Mohs surgery (also known as Mohs micrographic surgery) is a surgical technique used to treat skin cancer. It involves removing thin layers of affected skin one at a time and examining them under a microscope until the entire tumor is removed.
Mohs surgery dates back to the 1930s when Dr. Frederic E. Mohs developed and first used the technique at the University of Wisconsin-Madison. Dr. Mohs was a dermatologist and chemist who was looking for a way to improve the treatment of skin cancer. He studied the properties of different chemicals and found that certain substances could be used to remove thin layers of skin. This technique was ideal for treating skin cancer because it allowed the surgeon to precisely remove only the affected tissue, while leaving healthy tissue intact.
Since its development, Mohs surgery has become an increasingly popular treatment for skin cancer. It is often used to treat tumors that are large, recurrent, or located in difficult-to-reach areas. It is also considered to be a highly effective treatment with a very high cure rate (99%).

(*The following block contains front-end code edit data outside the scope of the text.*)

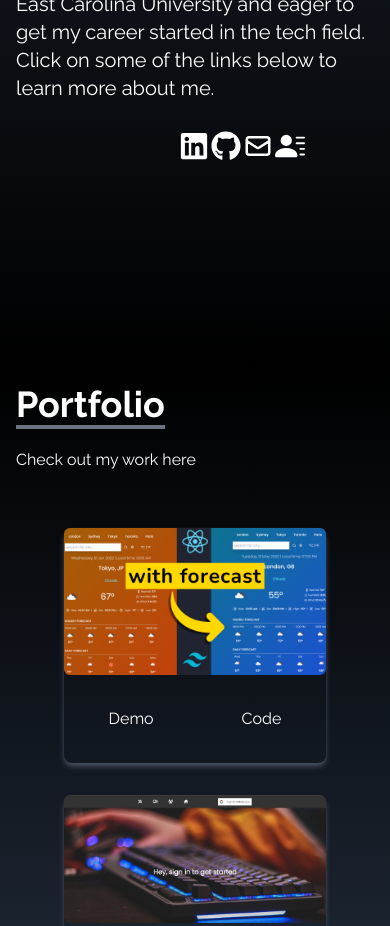
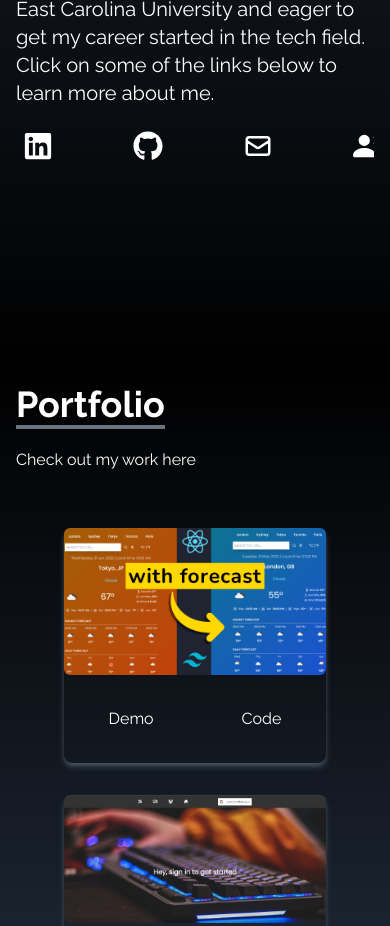
Before and after one commit to jonesdy99/MainPortfolio, a React (Create React App) app: page / in a window 390 px wide. Shown: the part 1320-2246 px from the top of the page. Built offline with nearby package versions, Linux system fonts and the light colour scheme.

Commit message:
implement mobile fixes

```diff
--- a/src/components/About.jsx
+++ b/src/components/About.jsx
@@ -60,13 +60,13 @@ const About = () => {
 
 
 
-        <div className='flex justify-center lg:hidden'>
+        <div className='flex justify-center overflow-hidden lg:hidden'>
       <ul className='flex flex-row'>
         {links.map(({id, child, href, style, download}) => (
         // eslint-disable-next-line no-useless-concat
-        <li key={id} className={"flex flex-row h-10 w-6 px-4 hover:rounded-md duration-300" + " " + style}>
+        <li key={id} className={"flex flex-row px-4 hover:scale-150 duration-300" + " " + style}>
             <a href={href}
-            className='flex flex-row items-center h-10 px-4 text-white'
+            className='flex flex-row items-center px-4 text-white'
             download={download}
             target='_blank'
             rel='noreferrer'>
```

Mohs surgery is now widely used by specialists in dermatology around the world, and it is an important tool in the fight against skin cancer.